■ **Data provided**
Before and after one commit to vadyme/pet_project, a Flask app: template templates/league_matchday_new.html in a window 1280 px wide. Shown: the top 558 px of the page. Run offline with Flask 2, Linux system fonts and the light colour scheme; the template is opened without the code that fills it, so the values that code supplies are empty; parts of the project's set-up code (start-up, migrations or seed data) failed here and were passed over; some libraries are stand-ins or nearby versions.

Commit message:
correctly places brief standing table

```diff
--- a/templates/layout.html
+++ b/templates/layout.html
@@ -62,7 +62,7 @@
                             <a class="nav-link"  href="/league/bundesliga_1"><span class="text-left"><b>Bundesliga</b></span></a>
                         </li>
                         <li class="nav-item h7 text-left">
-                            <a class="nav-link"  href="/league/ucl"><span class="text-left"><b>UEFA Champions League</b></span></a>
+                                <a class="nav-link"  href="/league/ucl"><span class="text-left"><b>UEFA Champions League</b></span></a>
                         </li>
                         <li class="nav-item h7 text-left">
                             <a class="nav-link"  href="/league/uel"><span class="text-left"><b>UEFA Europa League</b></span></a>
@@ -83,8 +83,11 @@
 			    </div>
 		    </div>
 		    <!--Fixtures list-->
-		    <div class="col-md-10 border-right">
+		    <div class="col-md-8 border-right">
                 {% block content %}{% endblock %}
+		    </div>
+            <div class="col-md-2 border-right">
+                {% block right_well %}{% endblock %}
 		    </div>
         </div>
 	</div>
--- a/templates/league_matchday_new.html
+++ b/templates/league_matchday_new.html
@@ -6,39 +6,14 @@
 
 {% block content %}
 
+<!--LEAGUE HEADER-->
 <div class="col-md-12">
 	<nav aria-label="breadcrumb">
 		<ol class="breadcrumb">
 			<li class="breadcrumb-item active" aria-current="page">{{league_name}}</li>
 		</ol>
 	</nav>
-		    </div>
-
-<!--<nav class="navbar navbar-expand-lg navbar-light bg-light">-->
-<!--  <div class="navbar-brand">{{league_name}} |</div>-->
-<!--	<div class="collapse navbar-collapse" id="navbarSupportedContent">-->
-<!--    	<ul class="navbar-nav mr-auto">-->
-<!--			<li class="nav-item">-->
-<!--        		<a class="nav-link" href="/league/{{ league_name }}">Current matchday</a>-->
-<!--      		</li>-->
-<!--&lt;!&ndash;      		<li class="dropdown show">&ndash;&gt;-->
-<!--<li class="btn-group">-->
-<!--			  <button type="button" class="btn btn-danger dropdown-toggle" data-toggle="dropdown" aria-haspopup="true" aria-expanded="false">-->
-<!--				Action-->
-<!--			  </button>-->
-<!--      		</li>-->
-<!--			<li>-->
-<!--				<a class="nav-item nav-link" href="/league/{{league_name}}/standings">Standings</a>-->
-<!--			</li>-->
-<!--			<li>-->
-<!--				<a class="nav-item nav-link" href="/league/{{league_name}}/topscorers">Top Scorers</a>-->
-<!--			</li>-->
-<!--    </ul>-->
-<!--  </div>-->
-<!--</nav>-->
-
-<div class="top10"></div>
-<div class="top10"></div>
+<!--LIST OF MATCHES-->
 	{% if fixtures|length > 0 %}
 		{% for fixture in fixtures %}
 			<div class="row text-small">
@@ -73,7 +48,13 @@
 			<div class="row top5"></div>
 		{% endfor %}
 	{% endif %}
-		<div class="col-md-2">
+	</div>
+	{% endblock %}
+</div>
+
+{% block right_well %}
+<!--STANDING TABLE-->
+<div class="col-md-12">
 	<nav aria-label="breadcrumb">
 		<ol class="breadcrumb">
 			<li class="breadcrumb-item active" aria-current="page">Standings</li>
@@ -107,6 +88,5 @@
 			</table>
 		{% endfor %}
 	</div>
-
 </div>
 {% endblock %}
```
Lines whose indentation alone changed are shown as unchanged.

■ **Directions for this task**
Reproduce every line from the listing above that holds the word "item".

■ **Answer section**
                         <li class="nav-item h7 text-left">
                         <li class="nav-item h7 text-left">
 			<li class="breadcrumb-item active" aria-current="page">{{league_name}}</li>
-<!--			<li class="nav-item">-->
-<!--				<a class="nav-item nav-link" href="/league/{{league_name}}/standings">Standings</a>-->
-<!--				<a class="nav-item nav-link" href="/league/{{league_name}}/topscorers">Top Scorers</a>-->
 			<li class="breadcrumb-item active" aria-current="page">Standings</li>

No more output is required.